[Directions]
Only the count is needed. Count the lines below with the word "changed" in them.

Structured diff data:

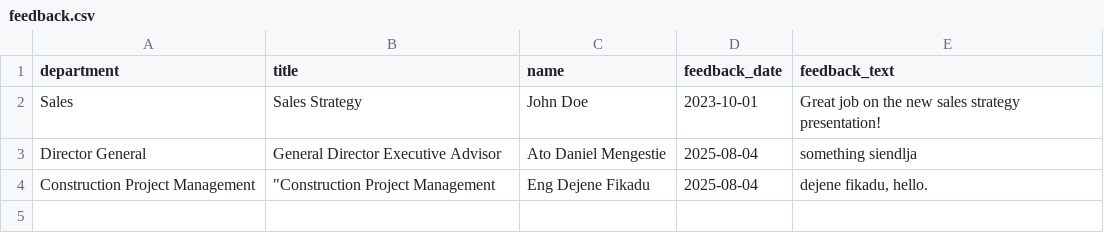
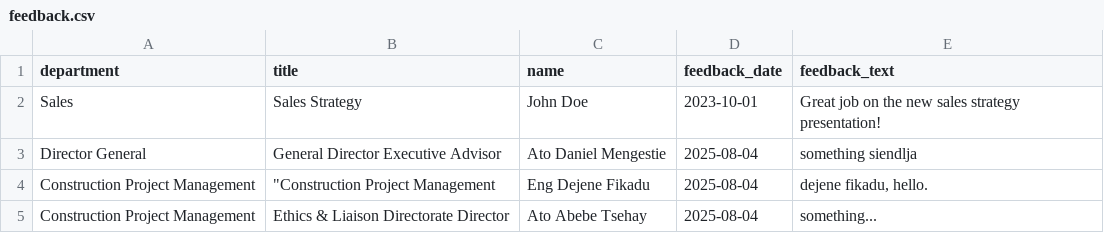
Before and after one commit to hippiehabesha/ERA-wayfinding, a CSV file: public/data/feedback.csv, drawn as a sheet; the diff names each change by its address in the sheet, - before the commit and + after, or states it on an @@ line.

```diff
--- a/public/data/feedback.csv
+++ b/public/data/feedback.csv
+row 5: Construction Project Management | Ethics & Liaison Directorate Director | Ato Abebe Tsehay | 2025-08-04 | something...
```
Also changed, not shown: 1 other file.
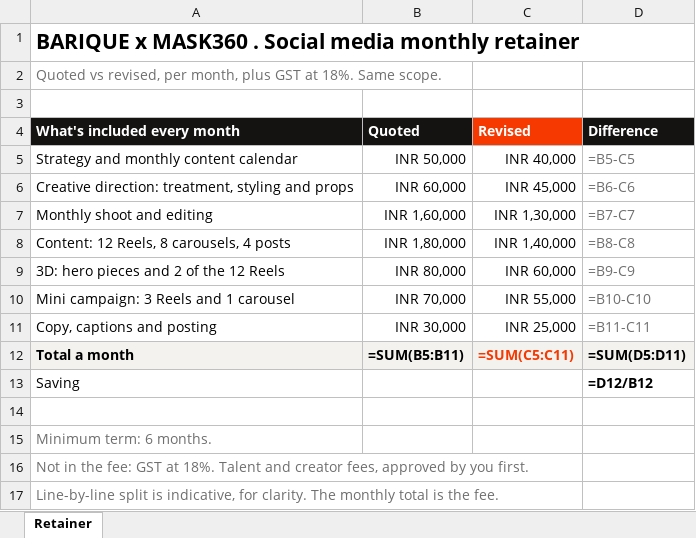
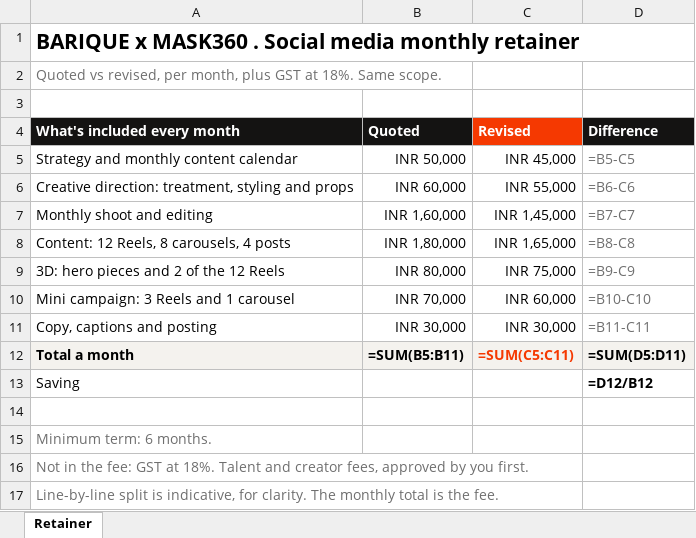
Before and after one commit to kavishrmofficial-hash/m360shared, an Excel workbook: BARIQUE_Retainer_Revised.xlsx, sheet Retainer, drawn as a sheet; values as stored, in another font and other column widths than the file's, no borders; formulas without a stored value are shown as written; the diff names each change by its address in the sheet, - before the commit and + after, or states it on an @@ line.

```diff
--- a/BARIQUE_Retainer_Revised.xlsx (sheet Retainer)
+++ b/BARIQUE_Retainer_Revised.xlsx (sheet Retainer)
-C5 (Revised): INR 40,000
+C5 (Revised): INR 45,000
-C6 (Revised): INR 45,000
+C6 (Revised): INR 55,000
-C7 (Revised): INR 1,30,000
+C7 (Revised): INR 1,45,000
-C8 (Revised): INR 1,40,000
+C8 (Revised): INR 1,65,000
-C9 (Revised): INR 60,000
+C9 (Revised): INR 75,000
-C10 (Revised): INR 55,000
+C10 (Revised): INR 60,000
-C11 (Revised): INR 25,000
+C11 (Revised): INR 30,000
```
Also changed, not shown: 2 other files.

[Result of this task]
2